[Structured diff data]
****************************************

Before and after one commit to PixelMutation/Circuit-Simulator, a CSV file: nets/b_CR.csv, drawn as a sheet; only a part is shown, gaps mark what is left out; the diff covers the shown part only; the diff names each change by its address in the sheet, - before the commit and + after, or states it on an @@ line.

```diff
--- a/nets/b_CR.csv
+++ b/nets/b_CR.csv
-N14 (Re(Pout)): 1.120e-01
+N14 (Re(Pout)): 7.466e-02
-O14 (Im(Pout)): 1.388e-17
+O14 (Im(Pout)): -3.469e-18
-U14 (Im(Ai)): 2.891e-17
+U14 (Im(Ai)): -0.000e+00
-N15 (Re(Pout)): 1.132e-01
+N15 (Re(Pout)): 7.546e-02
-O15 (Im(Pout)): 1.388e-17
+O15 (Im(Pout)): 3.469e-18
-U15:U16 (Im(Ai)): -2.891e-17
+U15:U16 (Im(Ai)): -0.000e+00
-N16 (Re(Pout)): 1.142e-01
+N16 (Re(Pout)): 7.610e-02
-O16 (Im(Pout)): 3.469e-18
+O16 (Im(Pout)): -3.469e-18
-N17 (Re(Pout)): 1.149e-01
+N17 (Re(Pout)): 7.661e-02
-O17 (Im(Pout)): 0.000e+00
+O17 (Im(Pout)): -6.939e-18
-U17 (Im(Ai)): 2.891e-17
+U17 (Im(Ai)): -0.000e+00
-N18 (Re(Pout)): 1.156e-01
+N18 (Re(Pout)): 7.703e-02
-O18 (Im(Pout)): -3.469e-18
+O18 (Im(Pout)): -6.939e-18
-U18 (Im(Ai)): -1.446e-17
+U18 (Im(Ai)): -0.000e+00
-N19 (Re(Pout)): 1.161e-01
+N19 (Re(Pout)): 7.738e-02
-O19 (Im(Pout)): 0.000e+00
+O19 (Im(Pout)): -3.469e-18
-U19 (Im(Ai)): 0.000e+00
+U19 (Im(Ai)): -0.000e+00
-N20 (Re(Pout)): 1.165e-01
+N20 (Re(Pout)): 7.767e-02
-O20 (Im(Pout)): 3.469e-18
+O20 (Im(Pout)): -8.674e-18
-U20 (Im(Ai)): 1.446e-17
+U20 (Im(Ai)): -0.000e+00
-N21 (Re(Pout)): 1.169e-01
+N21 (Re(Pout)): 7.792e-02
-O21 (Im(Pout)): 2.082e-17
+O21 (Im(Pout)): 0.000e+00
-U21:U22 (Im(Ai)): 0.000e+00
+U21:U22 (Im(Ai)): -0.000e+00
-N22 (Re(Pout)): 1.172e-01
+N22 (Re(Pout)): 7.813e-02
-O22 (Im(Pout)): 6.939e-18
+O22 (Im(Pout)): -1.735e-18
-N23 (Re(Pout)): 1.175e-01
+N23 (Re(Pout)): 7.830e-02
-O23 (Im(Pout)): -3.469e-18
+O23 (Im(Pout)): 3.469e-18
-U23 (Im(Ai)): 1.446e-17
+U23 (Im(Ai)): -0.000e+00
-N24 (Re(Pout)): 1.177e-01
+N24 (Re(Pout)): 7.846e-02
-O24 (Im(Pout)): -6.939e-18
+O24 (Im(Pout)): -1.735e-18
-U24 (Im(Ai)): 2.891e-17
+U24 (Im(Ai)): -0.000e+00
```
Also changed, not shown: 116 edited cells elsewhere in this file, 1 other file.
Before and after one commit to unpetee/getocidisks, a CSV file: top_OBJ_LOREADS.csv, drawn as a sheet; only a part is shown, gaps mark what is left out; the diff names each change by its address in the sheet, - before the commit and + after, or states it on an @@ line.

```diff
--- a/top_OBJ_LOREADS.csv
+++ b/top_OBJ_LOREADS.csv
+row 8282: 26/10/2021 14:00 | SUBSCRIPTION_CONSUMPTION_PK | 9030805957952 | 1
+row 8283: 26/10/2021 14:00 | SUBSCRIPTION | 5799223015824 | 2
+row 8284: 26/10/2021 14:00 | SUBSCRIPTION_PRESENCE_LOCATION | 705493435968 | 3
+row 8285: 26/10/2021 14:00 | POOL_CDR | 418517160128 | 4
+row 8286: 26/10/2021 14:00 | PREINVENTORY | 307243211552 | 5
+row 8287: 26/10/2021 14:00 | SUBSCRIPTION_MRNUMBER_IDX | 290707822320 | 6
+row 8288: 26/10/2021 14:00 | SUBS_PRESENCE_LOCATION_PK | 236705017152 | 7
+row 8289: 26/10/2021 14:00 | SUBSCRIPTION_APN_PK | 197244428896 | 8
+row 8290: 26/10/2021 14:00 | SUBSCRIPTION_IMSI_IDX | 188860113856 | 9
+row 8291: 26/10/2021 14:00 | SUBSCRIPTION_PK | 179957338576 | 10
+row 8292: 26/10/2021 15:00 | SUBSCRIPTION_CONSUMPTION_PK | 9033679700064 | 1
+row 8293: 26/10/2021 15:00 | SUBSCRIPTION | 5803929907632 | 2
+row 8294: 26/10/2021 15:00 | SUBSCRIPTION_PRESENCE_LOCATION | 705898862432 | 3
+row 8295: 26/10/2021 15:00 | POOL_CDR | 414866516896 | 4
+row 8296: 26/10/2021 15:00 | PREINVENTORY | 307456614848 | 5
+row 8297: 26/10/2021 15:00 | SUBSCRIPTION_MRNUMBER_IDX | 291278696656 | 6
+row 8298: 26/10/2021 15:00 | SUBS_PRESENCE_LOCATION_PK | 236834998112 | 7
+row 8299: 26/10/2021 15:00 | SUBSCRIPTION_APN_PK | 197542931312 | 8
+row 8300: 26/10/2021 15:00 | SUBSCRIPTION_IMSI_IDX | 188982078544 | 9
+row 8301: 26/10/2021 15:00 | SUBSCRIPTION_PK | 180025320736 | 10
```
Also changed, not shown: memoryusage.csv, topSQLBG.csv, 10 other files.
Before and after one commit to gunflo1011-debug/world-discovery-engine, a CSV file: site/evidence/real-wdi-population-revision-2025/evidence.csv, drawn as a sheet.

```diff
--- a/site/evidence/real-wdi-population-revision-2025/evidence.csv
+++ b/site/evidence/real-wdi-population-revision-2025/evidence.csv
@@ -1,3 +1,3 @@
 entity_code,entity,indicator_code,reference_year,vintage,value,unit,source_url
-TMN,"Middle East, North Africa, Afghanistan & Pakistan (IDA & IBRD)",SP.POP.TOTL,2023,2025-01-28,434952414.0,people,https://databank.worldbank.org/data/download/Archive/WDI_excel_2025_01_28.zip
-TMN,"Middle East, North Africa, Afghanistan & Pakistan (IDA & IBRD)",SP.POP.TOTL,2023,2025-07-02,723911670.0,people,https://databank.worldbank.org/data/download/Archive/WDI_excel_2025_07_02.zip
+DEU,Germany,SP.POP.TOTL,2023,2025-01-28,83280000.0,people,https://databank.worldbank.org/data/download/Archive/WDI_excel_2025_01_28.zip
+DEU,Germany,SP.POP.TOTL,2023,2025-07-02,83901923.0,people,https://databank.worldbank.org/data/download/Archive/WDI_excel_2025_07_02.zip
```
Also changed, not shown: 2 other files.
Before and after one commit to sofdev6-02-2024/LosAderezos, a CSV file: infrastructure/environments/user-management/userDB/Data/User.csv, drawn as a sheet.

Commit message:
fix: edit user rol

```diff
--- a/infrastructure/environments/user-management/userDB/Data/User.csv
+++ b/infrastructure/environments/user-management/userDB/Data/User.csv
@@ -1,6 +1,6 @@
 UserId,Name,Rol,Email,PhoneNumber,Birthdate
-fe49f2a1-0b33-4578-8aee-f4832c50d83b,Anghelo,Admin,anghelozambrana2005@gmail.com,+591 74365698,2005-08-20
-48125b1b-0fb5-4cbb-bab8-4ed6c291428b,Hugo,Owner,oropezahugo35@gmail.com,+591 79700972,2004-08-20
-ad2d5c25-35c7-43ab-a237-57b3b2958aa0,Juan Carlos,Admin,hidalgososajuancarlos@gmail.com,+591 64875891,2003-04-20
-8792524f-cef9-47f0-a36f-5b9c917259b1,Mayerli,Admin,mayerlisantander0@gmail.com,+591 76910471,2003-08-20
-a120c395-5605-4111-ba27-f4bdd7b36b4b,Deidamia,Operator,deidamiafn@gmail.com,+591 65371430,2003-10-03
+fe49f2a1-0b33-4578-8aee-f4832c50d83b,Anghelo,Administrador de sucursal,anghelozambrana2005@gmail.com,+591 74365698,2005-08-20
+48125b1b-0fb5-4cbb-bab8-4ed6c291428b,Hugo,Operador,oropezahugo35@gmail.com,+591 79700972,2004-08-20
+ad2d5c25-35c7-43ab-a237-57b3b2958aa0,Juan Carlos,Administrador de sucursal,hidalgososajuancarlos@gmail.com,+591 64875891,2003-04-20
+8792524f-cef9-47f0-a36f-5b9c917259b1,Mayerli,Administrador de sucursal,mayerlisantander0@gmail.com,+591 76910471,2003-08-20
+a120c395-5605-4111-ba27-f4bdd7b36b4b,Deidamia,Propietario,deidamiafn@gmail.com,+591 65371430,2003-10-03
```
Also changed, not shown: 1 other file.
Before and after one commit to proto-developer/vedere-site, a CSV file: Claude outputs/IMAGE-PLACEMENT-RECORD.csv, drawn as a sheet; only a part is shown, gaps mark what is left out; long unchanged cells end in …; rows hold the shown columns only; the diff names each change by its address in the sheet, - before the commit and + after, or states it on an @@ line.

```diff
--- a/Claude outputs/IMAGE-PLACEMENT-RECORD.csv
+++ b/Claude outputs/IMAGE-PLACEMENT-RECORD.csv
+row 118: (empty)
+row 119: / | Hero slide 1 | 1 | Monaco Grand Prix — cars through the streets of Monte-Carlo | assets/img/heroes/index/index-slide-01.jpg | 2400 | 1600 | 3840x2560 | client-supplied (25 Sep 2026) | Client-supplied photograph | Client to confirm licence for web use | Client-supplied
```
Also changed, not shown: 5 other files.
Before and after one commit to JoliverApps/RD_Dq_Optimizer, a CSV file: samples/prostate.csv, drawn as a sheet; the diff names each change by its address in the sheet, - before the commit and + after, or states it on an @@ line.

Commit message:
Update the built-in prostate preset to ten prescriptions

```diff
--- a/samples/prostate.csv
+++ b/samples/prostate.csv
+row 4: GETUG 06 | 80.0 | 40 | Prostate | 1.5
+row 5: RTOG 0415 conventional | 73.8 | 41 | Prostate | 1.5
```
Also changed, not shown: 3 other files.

****************************************

[WHAT TO WORK ON] Return each line of the entries that holds the string "Mayerli".

[ANSWER SPACE]
-8792524f-cef9-47f0-a36f-5b9c917259b1,Mayerli,Admin,mayerlisantander0@gmail.com,+591 76910471,2003-08-20
+8792524f-cef9-47f0-a36f-5b9c917259b1,Mayerli,Administrador de sucursal,mayerlisantander0@gmail.com,+591 76910471,2003-08-20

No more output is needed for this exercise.